As a convention, we have a lot of studies whose significance level is 0.05 and a power of 0.8. However, it is extremely rare to find a study whose α=0.2 with a power of 0.95.

From my understanding, after an experiment has been conducted, the significance level doesn’t matter at all if the result is non-significant, because in this case, we are considering whether it makes sense to accept the null, and all we care about is the power. Similarly, if the result is significant, then the significance level becomes your evidence, while the power of the test makes absolutely zero difference. (By “doesn’t matter”, I mean “doesn’t for the purpose of this experiment”. Both significance level and power should be important for meta-studies, so please report both in your publication!)

If I’m correct, then the null and the alternative are to some extent symmetrical: the null hypothesis doesn’t inherently require more protection. If you want to prove the alternative, say “this new drug has an effect on the patients”, then use a very small α and moderately high power. On the other hand, when you want to prove the null, for example in a normality test, then you should choose a moderately small α and very high power, so that you can confidentially accept the null.

Why are experiments with moderately small α and very high power so rare?

**Answer**

Why are experiments with moderately small α and very high power so rare?

This is all a bit relative, but one could certainly argue that the significance level α=0.05 is already weak, and already constitutes a sacrifice made for higher power (e.g., relative to the significance level α=0.01 or other lower significance levels). While opinions on this will differ, my own view is that this is already a very weak significance level, so choosing it at all is already a trade-off to get higher power.

From my understanding, after an experiment has been conducted, the significance level doesn’t matter at all if the result is non-significant, because in this case, we are considering whether it makes sense to accept the null, and all we care about is the power. Similarly, if the result is significant, then the significance level becomes your evidence, while the power of the test makes absolutely zero difference.

I can see why you might think this, but it is not really true. In classical hypothesis testing there is quite a complex and subtle interaction in these things. Remember that both the p-value and the power pertain to probabilities that condition on the *true state* of the hypotheses (the p-value conditions on the null, and the power conditions on the alternative). When you get your result from the data, you make an inference about the hypotheses, but you still don’t know their true state. Thus, it is not really legitimate to say that you can completely ignore the “other half” of the test. Regardless of whether the result is statistically significant or not, the interpretation of that result is made holistically, with respect to all the properties of the test.

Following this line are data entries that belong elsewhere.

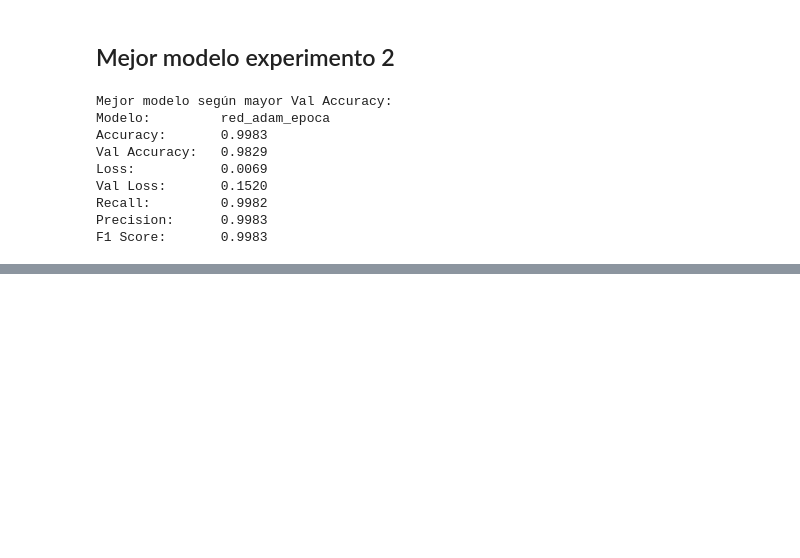
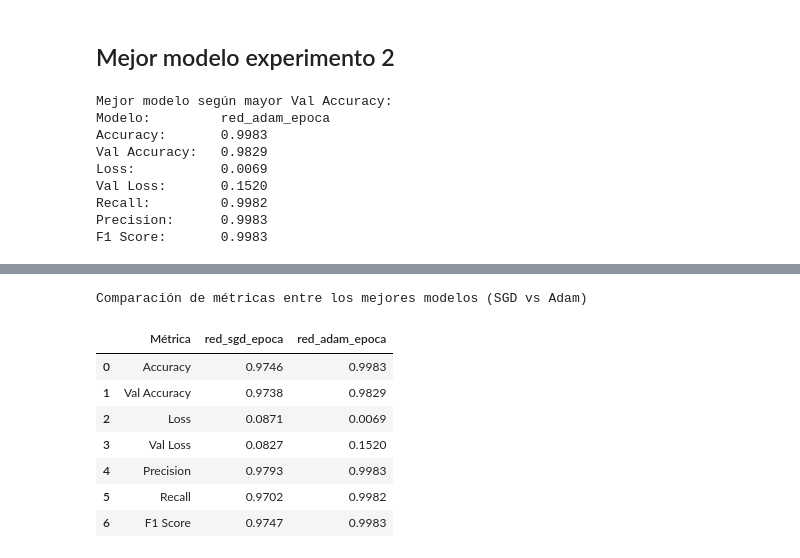
Before and after one commit to Nicolas-Nav/DeepLearning, a Jupyter notebook: DLY0100_Entrega_1_DeepLe_(2).ipynb, the cells around one changed output, grey strips where cells are left out. Cells and saved outputs as stored; diff of their text form; code cells hidden in the pictures; blank space fills up the shorter version.

```diff
--- a/DLY0100_Entrega_1_DeepLe_(2).ipynb
+++ b/DLY0100_Entrega_1_DeepLe_(2).ipynb
@@ -1907,0 +1938,19 @@ Por estos motivos, red_adam_dropout es el candidato para pasar a producción o a
+# %%
+# Crear una tabla (DataFrame) con nombres reales de los modelos
+comparacion_modelos_tabla = pd.DataFrame({
+    'Métrica': ['Accuracy', 'Val Accuracy', 'Loss', 'Val Loss', 'Precision', 'Recall', 'F1 Score'],
+    nombre_mejor_modelo: [acc, val_acc, loss, val_loss, precision, recall, f1_score],
+    nombre_mejor_modelo_adam: [acc_adam, val_acc_adam, loss_adam, val_loss_adam, precision_adam, recall_adam, f1_score_adam]
+})
+
+comparacion_modelos_tabla.style.set_caption("Comparación de métricas entre los mejores modelos (SGD vs Adam)").format(precision=4)
+# %% [output]
+Comparación de métricas entre los mejores modelos (SGD vs Adam)
+|  | Métrica | red_sgd_epoca | red_adam_epoca |
+| 0 | Accuracy | 0.9746 | 0.9983 |
+| 1 | Val Accuracy | 0.9738 | 0.9829 |
+| 2 | Loss | 0.0871 | 0.0069 |
+| 3 | Val Loss | 0.0827 | 0.1520 |
+| 4 | Precision | 0.9793 | 0.9983 |
+| 5 | Recall | 0.9702 | 0.9982 |
+| 6 | F1 Score | 0.9747 | 0.9983 |
```
Also changed, not shown: parts of 8 cells of this notebook.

It is also worth noting that, for a fixed model and test, and a fixed sample size, the power function is a function of the chosen significance level. The chosen significance level determines the rejection region, which directly affects the power of the test. So again, there is a relationship between these things, and you cannot ignore “one half” of the properties of the test.

Finally, it is also important to note that practitioners conducting a classical statistical tests will often just report the p-value of the test and leave it to the reader to choose their own significance level if a binary decision is required. (That is my preferred approach unless there is a specific need to make an immediate binary conclusion.) Modern statistical literature cautions strongly against reducing reported outcomes of hypothesis tests to a binary without also giving the underlying p-value. So in many practical cases, the significance level is not chosen prior to the analysis, and might not be chosen by the analyst conducting the test at all.

**Attribution***Source : Link , Question Author : nalzok , Answer Author : Ben*